=== Work order ===
Every line of the material below in which "auto" shows up is to be located and copied.

#####

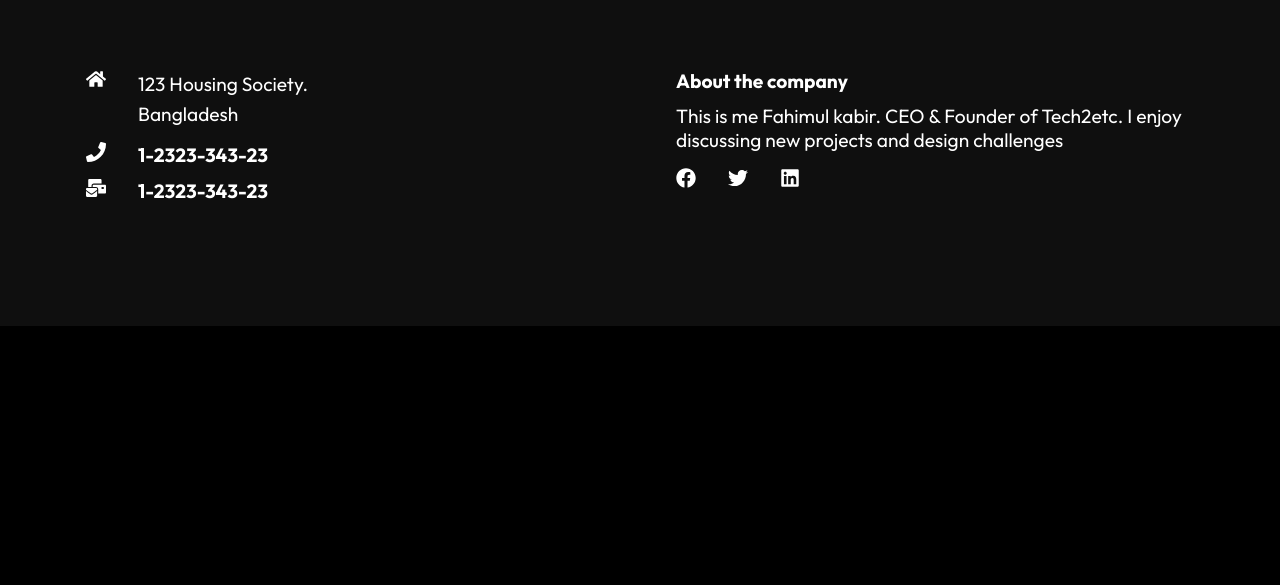
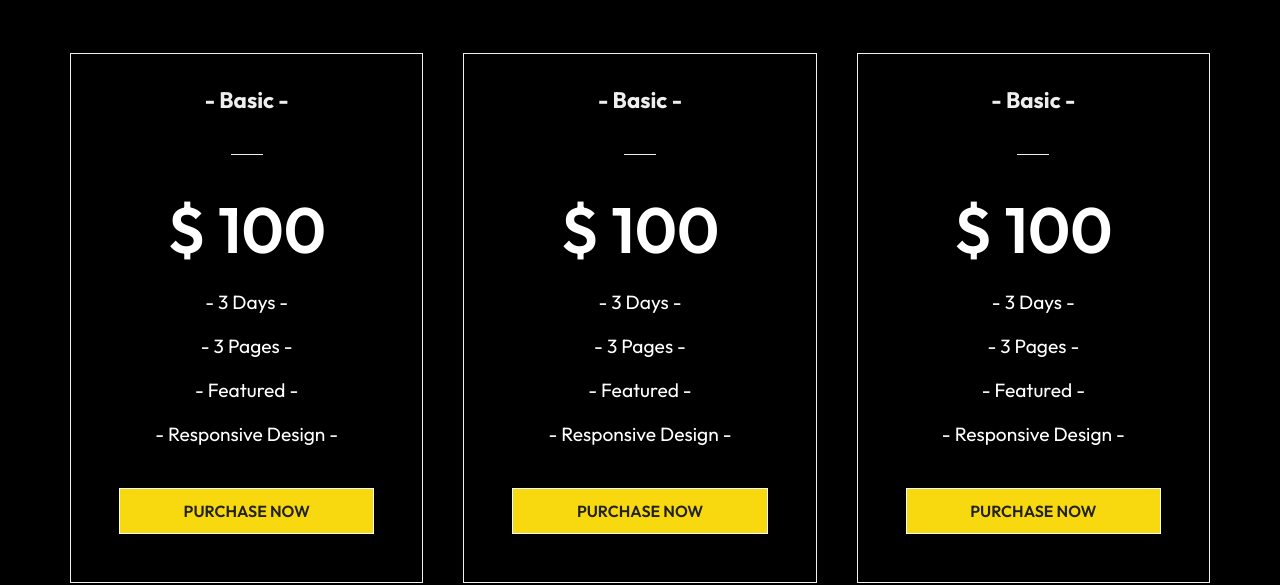
Before and after one commit to uluisik/responsive-portfolio, a React (Create React App) app: page /project in a window 1280 px wide. Shown: the part 523-1108 px from the top of the page. Before the commit the page ends 849 px from the top, so only its background shows below. Built offline with nearby package versions, Linux system fonts and the light colour scheme.

Commit message:
created pricingCard component

```diff
--- /dev/null
+++ b/src/components/pricingCard/PricingCard.js
@@ -0,0 +1,49 @@
+import React from "react";
+import "./PricingCardStyles.css";
+import { Link } from "react-router-dom";
+const PricingCard = () => {
+  return (
+    <div className="pricing">
+      <div className="card-container">
+        <div className="card">
+          <h3>- Basic -</h3>
+          <span className="bar"></span>
+          <p className="btc">$ 100</p>
+          <p>- 3 Days -</p>
+          <p>- 3 Pages -</p>
+          <p>- Featured -</p>
+          <p>- Responsive Design -</p>
+          <Link to="/contact" className="btn">
+            PURCHASE NOW
+          </Link>
+        </div>
+        <div className="card">
+          <h3>- Basic -</h3>
+          <span className="bar"></span>
+          <p className="btc">$ 100</p>
+          <p>- 3 Days -</p>
+          <p>- 3 Pages -</p>
+          <p>- Featured -</p>
+          <p>- Responsive Design -</p>
+          <Link to="/contact" className="btn">
+            PURCHASE NOW
+          </Link>
+        </div>
+        <div className="card">
+          <h3>- Basic -</h3>
+          <span className="bar"></span>
+          <p className="btc">$ 100</p>
+          <p>- 3 Days -</p>
+          <p>- 3 Pages -</p>
+          <p>- Featured -</p>
+          <p>- Responsive Design -</p>
+          <Link to="/contact" className="btn">
+            PURCHASE NOW
+          </Link>
+        </div>
+      </div>
+    </div>
+  );
+};
+
+export default PricingCard;
--- /dev/null
+++ b/src/components/pricingCard/PricingCardStyles.css
@@ -0,0 +1,59 @@
+.pricing {
+  width: 100%;
+  padding: 6rem 1rem;
+  background: #000;
+}
+
+.card-container {
+  max-width: 1140px;
+  margin: auto;
+  display: grid;
+  grid-template-columns: repeat(3, 1fr);
+  grid-gap: 40px;
+}
+
+.card {
+  border: 1px solid #eee;
+  color: #eee;
+  text-align: center;
+  padding: 1rem;
+}
+.card:hover {
+  background-color: #141414;
+}
+
+.card h3 {
+  font-size: 1.4rem;
+  padding: 1rem;
+}
+
+.card p {
+  padding: 10px 0;
+}
+
+.bar {
+  border-bottom: 1px solid #eee;
+  width: 10%;
+  margin: 1.5rem auto;
+  display: block;
+}
+
+.btc {
+  font-size: 4rem;
+  font-weight: 600;
+  padding: 1rem 0;
+}
+
+.btn {
+  display: block;
+  width: 80%;
+  margin: 2rem auto;
+}
+
+@media screen and (max-width: 740px) {
+  .card-container {
+    max-width: 90%;
+    margin: auto;
+    grid-template-columns: 1fr;
+  }
+}
--- a/src/router/Project.js
+++ b/src/router/Project.js
@@ -2,12 +2,14 @@
 import Navbar from "../components/navbar/Navbar";
 import Footer from "../components/footer/Footer";
 import HeroImg2 from "../components/heroImg2/HeroImg2";
+import PricingCard from "../components/pricingCard/PricingCard";
 
 const Project = () => {
   return (
     <div>
       <Navbar />
       <HeroImg2 heading="PROJECTS." text="Some of most recent works" />
+      <PricingCard />
       <Footer />
     </div>
   );
```
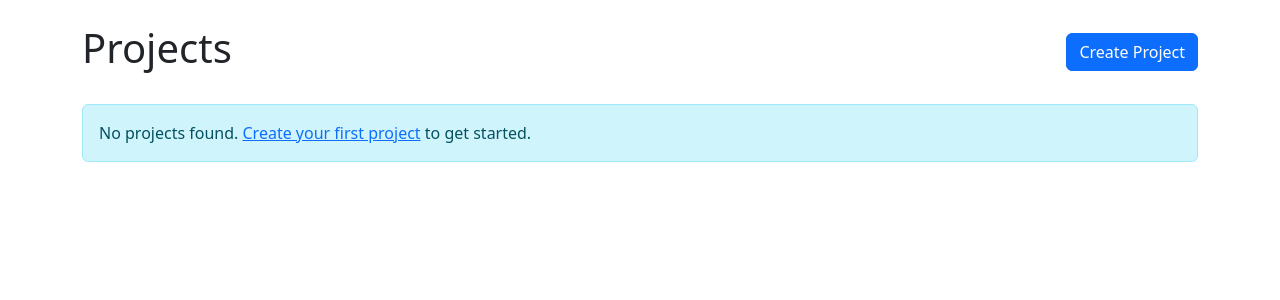
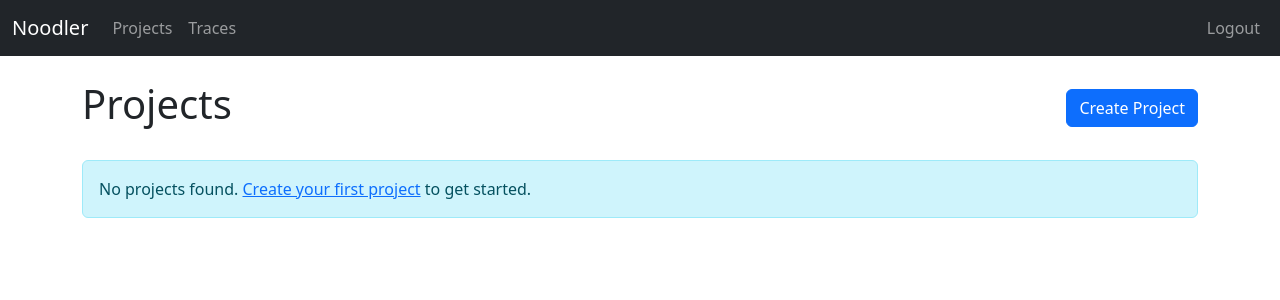
Before and after one commit to noodler-dev/noodler, a Django app: page /projects/ in a window 1280 px wide. Shown: the top 300 px of the page. Run offline with Django 5.2, Linux system fonts and the light colour scheme; the visitor is signed in with stand-in values (Sample User, id 1); parts of the project's set-up code (start-up, migrations or seed data) failed here and were passed over.

Commit message:
Added navbar

```diff
--- a/templates/base.html
+++ b/templates/base.html
@@ -7,6 +7,7 @@
     <link href="https://cdn.jsdelivr.net/npm/bootstrap@5.3.8/dist/css/bootstrap.min.css" rel="stylesheet" integrity="sha384-sRIl4kxILFvY47J16cr9ZwB07vP4J8+LH7qKQnuqkuIAvNWLzeN8tE5YBujZqJLB" crossorigin="anonymous">
 </head>
 <body>
+    {% include 'navbar.html' %}
     {% block content %}
     {% endblock %}
     <script src="https://cdn.jsdelivr.net/npm/bootstrap@5.3.8/dist/js/bootstrap.bundle.min.js" integrity="sha384-FKyoEForCGlyvwx9Hj09JcYn3nv7wiPVlz7YYwJrWVcXK/BmnVDxM+D2scQbITxI" crossorigin="anonymous"></script>
--- /dev/null
+++ b/templates/navbar.html
@@ -0,0 +1,32 @@
+<nav class="navbar navbar-expand-lg navbar-dark bg-dark">
+    <div class="container-fluid">
+        <a class="navbar-brand" href="{% url 'projects:list' %}">Noodler</a>
+        <button class="navbar-toggler" type="button" data-bs-toggle="collapse" data-bs-target="#navbarNav" aria-controls="navbarNav" aria-expanded="false" aria-label="Toggle navigation">
+            <span class="navbar-toggler-icon"></span>
+        </button>
+        <div class="collapse navbar-collapse" id="navbarNav">
+            <ul class="navbar-nav me-auto">
+                <li class="nav-item">
+                    <a class="nav-link" href="{% url 'projects:list' %}">Projects</a>
+                </li>
+                <li class="nav-item">
+                    <a class="nav-link" href="{% url 'traces:list' %}">Traces</a>
+                </li>
+            </ul>
+            <ul class="navbar-nav">
+                {% if user.is_authenticated %}
+                    <li class="nav-item">
+                        <a class="nav-link" href="{% url 'accounts:logout' %}">Logout</a>
+                    </li>
+                {% else %}
+                    <li class="nav-item">
+                        <a class="nav-link" href="{% url 'accounts:login' %}">Login</a>
+                    </li>
+                    <li class="nav-item">
+                        <a class="nav-link" href="{% url 'accounts:signup' %}">Sign Up</a>
+                    </li>
+                {% endif %}
+            </ul>
+        </div>
+    </div>
+</nav>
```
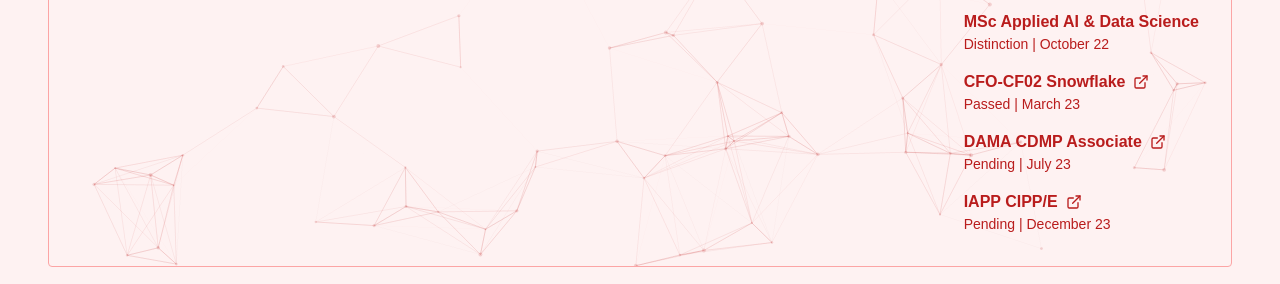
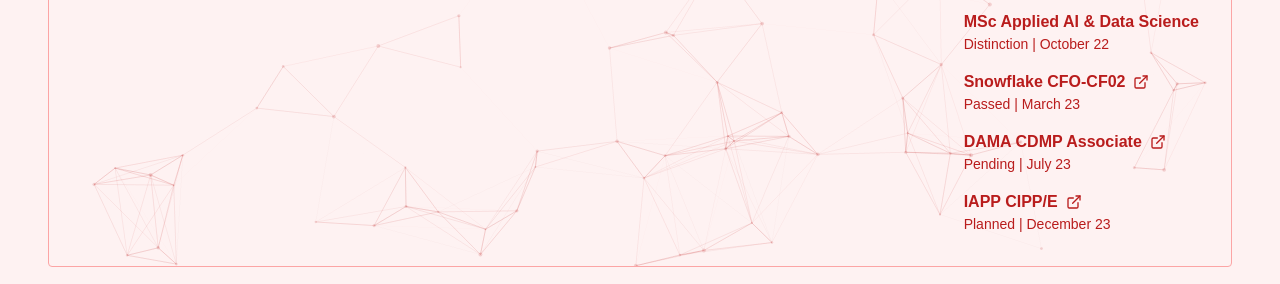
Before and after one commit to MikeyJL/mikeylau, a Next.js app: page / in a window 1280 px wide. Both pictures are taken after a click on the button "Achievements". Shown: the part 485-769 px from the top of the page. Built offline with nearby package versions, Linux system fonts and the light colour scheme.

Commit message:
refactor: Use planned status

```diff
--- a/components/pages/index/Achievements.tsx
+++ b/components/pages/index/Achievements.tsx
@@ -15,7 +15,7 @@
     date: "October 22",
   },
   {
-    name: "CFO-CF02 Snowflake",
+    name: "Snowflake CFO-CF02",
     description: "Passed",
     date: "March 23",
     url: "https://www.credly.com/badges/eb55e937-7518-4a94-941f-9b51fd579514/public_url",
@@ -28,7 +28,7 @@
   },
   {
     name: "IAPP CIPP/E",
-    description: "Pending",
+    description: "Planned",
     date: "December 23",
     url: "https://iapp.org/certify/cippe",
   },
```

#####

=== Exercise result ===
+  margin: auto;
+  margin: 1.5rem auto;
+  margin: 2rem auto;
+    margin: auto;
+            <ul class="navbar-nav me-auto">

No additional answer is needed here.